Version difference data:
* * * *

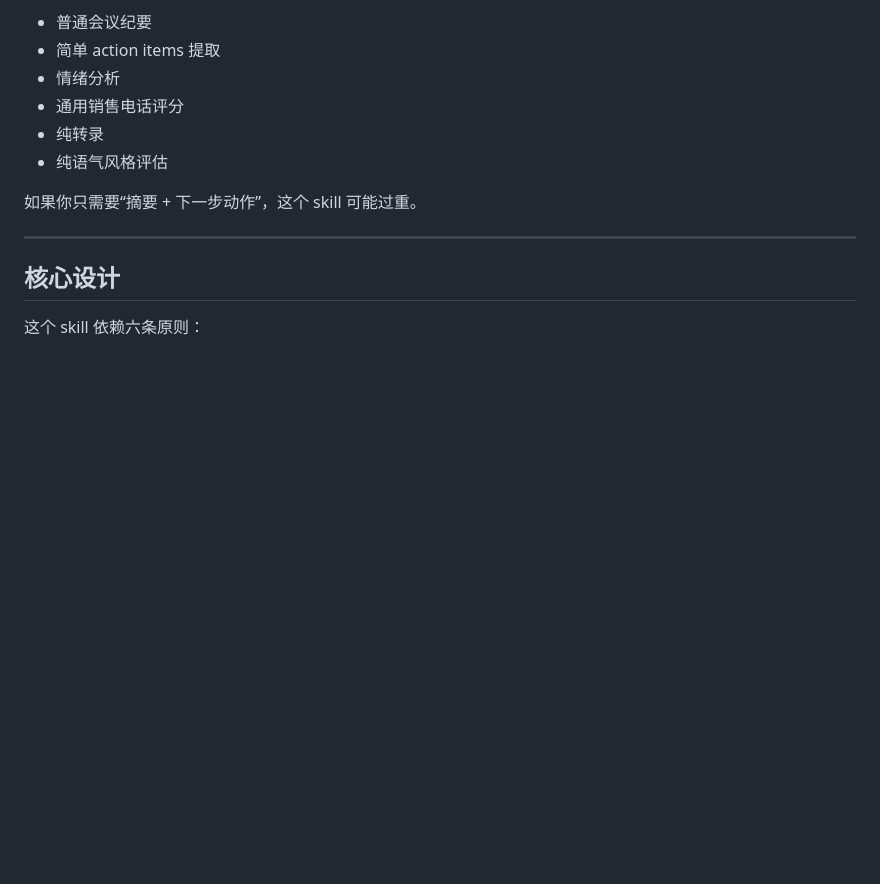
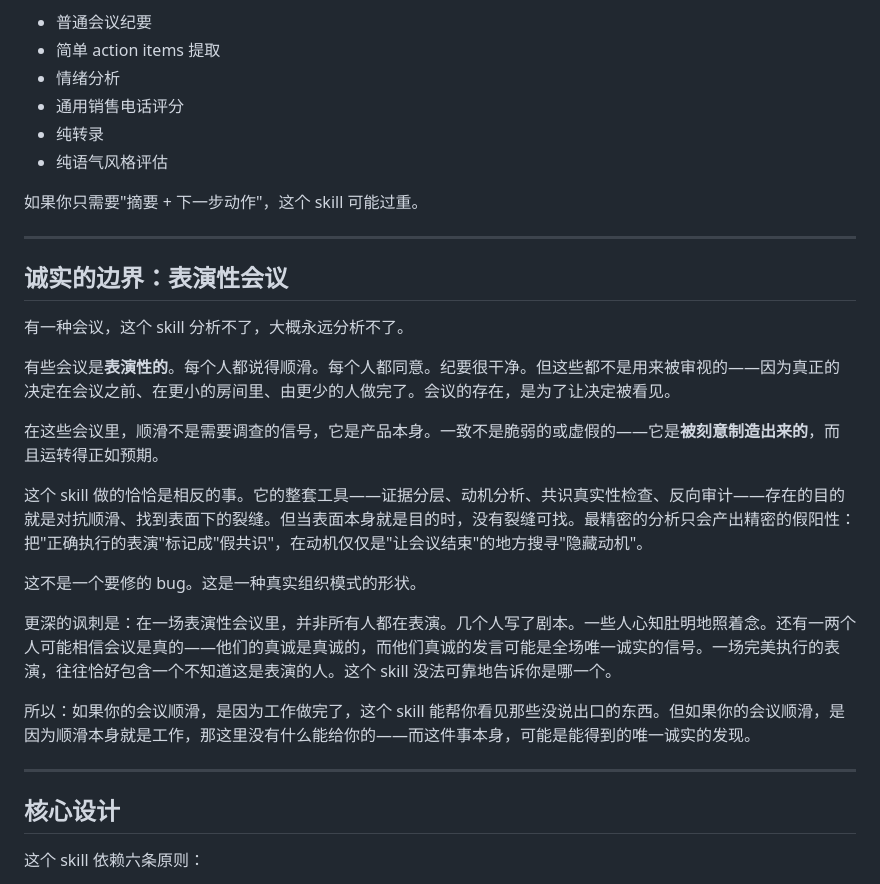
Before and after one commit to dlxeva/biz-retro-analyzer, a Markdown page: README.zh-CN.md, the part around the change. Rendered like a GitHub page; blank space fills up the shorter version.

```diff
--- a/README.zh-CN.md
+++ b/README.zh-CN.md
@@ -134,7 +134,25 @@ Rules:
 - 纯转录
 - 纯语气风格评估
 
-如果你只需要“摘要 + 下一步动作”，这个 skill 可能过重。
+如果你只需要"摘要 + 下一步动作"，这个 skill 可能过重。
+
+---
+
+## 诚实的边界：表演性会议
+
+有一种会议，这个 skill 分析不了，大概永远分析不了。
+
+有些会议是**表演性的**。每个人都说得顺滑。每个人都同意。纪要很干净。但这些都不是用来被审视的——因为真正的决定在会议之前、在更小的房间里、由更少的人做完了。会议的存在，是为了让决定被看见。
+
+在这些会议里，顺滑不是需要调查的信号，它是产品本身。一致不是脆弱的或虚假的——它是**被刻意制造出来的**，而且运转得正如预期。
+
+这个 skill 做的恰恰是相反的事。它的整套工具——证据分层、动机分析、共识真实性检查、反向审计——存在的目的就是对抗顺滑、找到表面下的裂缝。但当表面本身就是目的时，没有裂缝可找。最精密的分析只会产出精密的假阳性：把"正确执行的表演"标记成"假共识"，在动机仅仅是"让会议结束"的地方搜寻"隐藏动机"。
+
+这不是一个要修的 bug。这是一种真实组织模式的形状。
+
+更深的讽刺是：在一场表演性会议里，并非所有人都在表演。几个人写了剧本。一些人心知肚明地照着念。还有一两个人可能相信会议是真的——他们的真诚是真诚的，而他们真诚的发言可能是全场唯一诚实的信号。一场完美执行的表演，往往恰好包含一个不知道这是表演的人。这个 skill 没法可靠地告诉你是哪一个。
+
+所以：如果你的会议顺滑，是因为工作做完了，这个 skill 能帮你看见那些没说出口的东西。但如果你的会议顺滑，是因为顺滑本身就是工作，那这里没有什么能给你的——而这件事本身，可能是能得到的唯一诚实的发现。
 
 ---
 
```
Also changed, not shown: CHANGELOG.md (+15 -0 lines), README.md (+18 -0 lines).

* * * *

Copy out all lines from the records where the word "skill" appears.

* **ANSWER SECTION**:
-如果你只需要“摘要 + 下一步动作”，这个 skill 可能过重。
+如果你只需要"摘要 + 下一步动作"，这个 skill 可能过重。
+有一种会议，这个 skill 分析不了，大概永远分析不了。
+这个 skill 做的恰恰是相反的事。它的整套工具——证据分层、动机分析、共识真实性检查、反向审计——存在的目的就是对抗顺滑、找到表面下的裂缝。但当表面本身就是目的时，没有裂缝可找。最精密的分析只会产出精密的假阳性：把"正确执行的表演"标记成"假共识"，在动机仅仅是"让会议结束"的地方搜寻"隐藏动机"。
+更深的讽刺是：在一场表演性会议里，并非所有人都在表演。几个人写了剧本。一些人心知肚明地照着念。还有一两个人可能相信会议是真的——他们的真诚是真诚的，而他们真诚的发言可能是全场唯一诚实的信号。一场完美执行的表演，往往恰好包含一个不知道这是表演的人。这个 skill 没法可靠地告诉你是哪一个。
+所以：如果你的会议顺滑，是因为工作做完了，这个 skill 能帮你看见那些没说出口的东西。但如果你的会议顺滑，是因为顺滑本身就是工作，那这里没有什么能给你的——而这件事本身，可能是能得到的唯一诚实的发现。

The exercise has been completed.